Closely-held businesses are limited in how they can facilitate issuing stock to employees when compared to publicly-traded companies, where stock options or stock purchase plans are favored ways to grant employees ownership. To obtain ownership in a publicly-traded company, employees can freely purchase shares from an open exchange. If shares are purchased via options or a stock purchase plan, they may realize taxable income, to the extent of any bargain element to the acquisition, under the tax code.
Closely-held companies operate under the same accounting and tax rules as public companies. But because these companies lack scale, they generally limit the number of equity owners and can encounter difficulties in pricing their shares. This means that options and stock purchase plans generally don’t fit well. Therefore, a direct transfer to a limited group of key employees is more feasible, where the goal of existing owners is to retain majority ownership, (as opposed to an indirect ownership vehicle such as an Employee Stock Ownership Plan).
Here are 10 considerations for a closely-held company that is considering issuing ownership to employees:
- For smaller to mid-sized closely-held companies, there is good reason to require an employee to put “skin into the game” and pay something for their stock. Psychologically, no one fully appreciates that which is given to them for free.
- The price, for any purpose, should approximate fair value, with applicable discounts for lack of control. The majority owners should engage a valuation specialist to measure the company’s fair value and assess appropriate discounts, if any.
- Issuing stock at a measureable discount causes the company to record a financial statement expense with a concurrent credit to equity. This could cause an undesired net income result to the company.

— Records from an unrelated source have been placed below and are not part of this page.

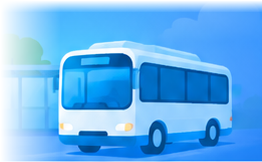
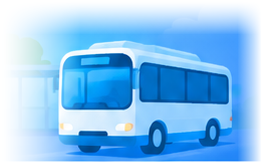
[화면] 버스·지하철 그림 가장자리 부드럽게 · 흰 판 겹침 방식 바꿈
Claude-Session: https://claude.ai/code/session_01PufqCx2JXd3mbUGipzDj6M

diff --git a/lib/features/bus/feature.dart b/lib/features/bus/feature.dart
@@ -157,7 +157,7 @@ class _HomeCardState extends State<_HomeCard> {
           decoration: BoxDecoration(color: Colors.white, borderRadius: BorderRadius.circular(20), boxShadow: [BoxShadow(color: const Color(0xFF0A74F4).withValues(alpha: 0.16), blurRadius: 16)]),
           child: ClipRRect(
             borderRadius: BorderRadius.circular(20),
-            child: Column(crossAxisAlignment: CrossAxisAlignment.stretch, children: [
+            child: Stack(children: [
               Container(
                 height: 84,
                 decoration: const BoxDecoration(gradient: LinearGradient(colors: [Color(0xFF0A6CF0), Color(0xFF2A8CFB)])),
@@ -204,8 +204,8 @@ class _HomeCardState extends State<_HomeCard> {
                   ),
                 ]),
               ),
-              Transform.translate(
-                offset: const Offset(0, -12),
+              Padding(
+                padding: const EdgeInsets.only(top: 72),
                 child: Container(
                   decoration: const BoxDecoration(color: Colors.white, borderRadius: BorderRadius.vertical(top: Radius.circular(18))),
                   padding: const EdgeInsets.fromLTRB(14, 8, 14, 0),

diff --git a/lib/features/subway/feature.dart b/lib/features/subway/feature.dart
@@ -94,7 +94,7 @@ class _HomeCardState extends State<_HomeCard> {
           decoration: BoxDecoration(color: Colors.white, borderRadius: BorderRadius.circular(20), boxShadow: [BoxShadow(color: const Color(0xFF6A5AE0).withValues(alpha: 0.16), blurRadius: 16)]),
           child: ClipRRect(
             borderRadius: BorderRadius.circular(20),
-            child: Column(crossAxisAlignment: CrossAxisAlignment.stretch, children: [
+            child: Stack(children: [
               Container(
                 height: 84,
                 decoration: const BoxDecoration(gradient: LinearGradient(colors: [Color(0xFF7E6BE7), Color(0xFF8571EE)])),
@@ -141,8 +141,8 @@ class _HomeCardState extends State<_HomeCard> {
                   ),
                 ]),
               ),
-              Transform.translate(
-                offset: const Offset(0, -12),
+              Padding(
+                padding: const EdgeInsets.only(top: 72),
                 child: Container(
                   decoration: const BoxDecoration(color: Colors.white, borderRadius: BorderRadius.vertical(top: Radius.circular(18))),
                   padding: const EdgeInsets.fromLTRB(14, 12, 14, 0),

- Employees recognize taxable compensation if there is a bargain element to a stock purchase; the company recognizes a corresponding tax deduction. The taxable compensation may be an unwanted surprise to the employee if not clearly spelled out in advance.
- The company will want to restrict transferability or, at a minimum, have a right of first refusal to repurchase stock the employee owns, dependent on future events.
- A well-thought-out shareholder or repurchase agreement provides a plan to ensure the company or other existing shareholders have a virtual lock on repurchase at certain triggering events. The agreement should set out the terms triggering a buy-back. It is a necessity to avoid any possible ownership by an unwanted player such as the spouse or children of an employee, a competitor, or any unknown person.
- Triggering events, terms, and measurement of any repurchase price are integral elements of a repurchase arrangement. They must be clear and can be formula-based if broadly applied. They also must be set out in an agreement that is negotiated and binding on the employee and the company at the time the employee first acquires the stock. There should be flexibility to allow the company or other shareholders to repurchase any shares.
- Bank debt agreements need to be reviewed for possible restrictions or covenant matters that could be violated as a result of issuance or for any downstream repurchase obligation. If necessary, renegotiate to fit the company’s needs.
- Mind the voting and legal rights associated with shares owned by an employee. Unless it is restricted at issuance, voting creates an exercisable right on corporate governance matters, a right to dividends, and a right to legal process as a shareholder.
- Consider alternatives such as phantom stock or stock tracking rights to meet a similar objective of incentivizing key employees to share in a company’s growth.